- **TASK PROMPT**
The entire listing that follows must be repeated exactly, pictures excluded.

- **RECORD EXTRACTS**
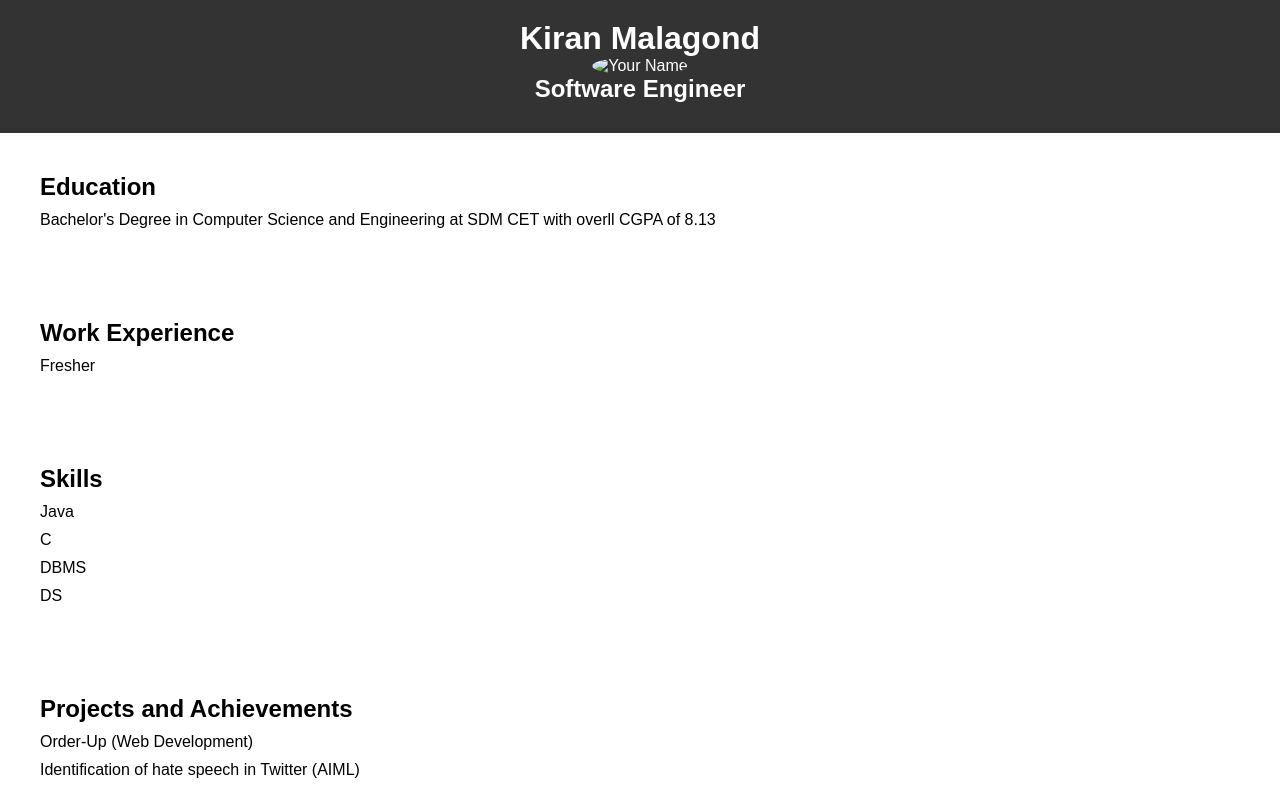
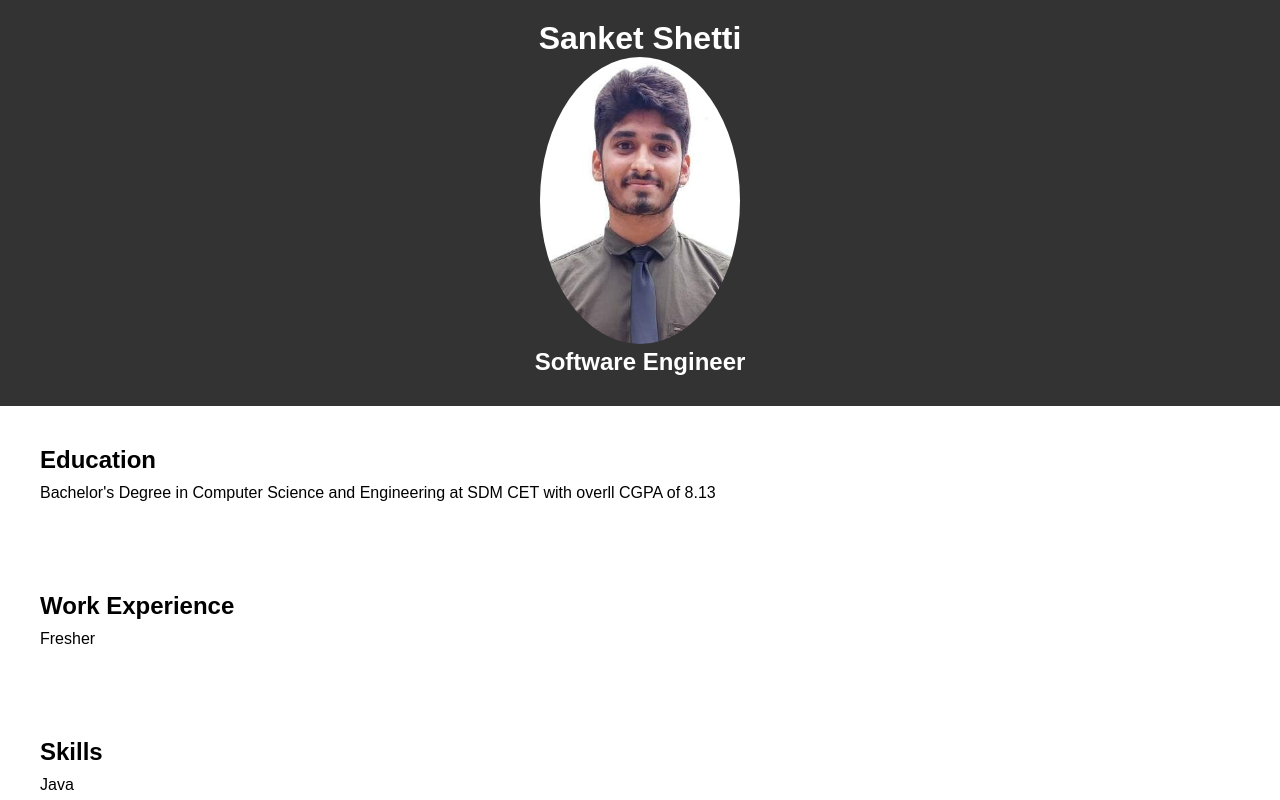
Before and after one commit to Sanket77-ui/CC, a plain HTML site: page index.html in a window 1280 px wide. Shown: the top 800 px of the page. Drawn offline with Linux system fonts and the light colour scheme.

Commit message:
Update index.html

```diff
--- a/index.html
+++ b/index.html
@@ -1,7 +1,7 @@
 <!DOCTYPE html>
 <html>
 <head>
-  <title>Kiran_Malagond_CV</title>
+  <title>Sanket_Shetti_CV</title>
   <style>
     body {
       font-family: Arial, sans-serif;
@@ -55,8 +55,8 @@
 </head>
 <body>
   <header>
-    <h1>Kiran Malagond</h1>
-    <img src="imgresume.png" alt="Your Name" class="profile-photo">
+    <h1>Sanket Shetti</h1>
+    <img src="san.jpeg" alt="Your Name" class="profile-photo">
     <h2>Software Engineer</h2>
   </header>
 
@@ -107,7 +107,7 @@
   </section>
 
   <section>
-    <a href="Kiran_Malagond.pdf" class="btn">Download CV</a>
+    <a href="resume.pdf" class="btn">Download CV</a>
   </section>
 </body>
 </html>
```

- **RESPONSE TO THIS TASK**
Before and after one commit to Sanket77-ui/CC, a plain HTML site: page index.html in a window 1280 px wide. Shown: the top 800 px of the page. Drawn offline with Linux system fonts and the light colour scheme.

Commit message:
Update index.html

```diff
--- a/index.html
+++ b/index.html
@@ -1,7 +1,7 @@
 <!DOCTYPE html>
 <html>
 <head>
-  <title>Kiran_Malagond_CV</title>
+  <title>Sanket_Shetti_CV</title>
   <style>
     body {
       font-family: Arial, sans-serif;
@@ -55,8 +55,8 @@
 </head>
 <body>
   <header>
-    <h1>Kiran Malagond</h1>
-    <img src="imgresume.png" alt="Your Name" class="profile-photo">
+    <h1>Sanket Shetti</h1>
+    <img src="san.jpeg" alt="Your Name" class="profile-photo">
     <h2>Software Engineer</h2>
   </header>
 
@@ -107,7 +107,7 @@
   </section>
 
   <section>
-    <a href="Kiran_Malagond.pdf" class="btn">Download CV</a>
+    <a href="resume.pdf" class="btn">Download CV</a>
   </section>
 </body>
 </html>
```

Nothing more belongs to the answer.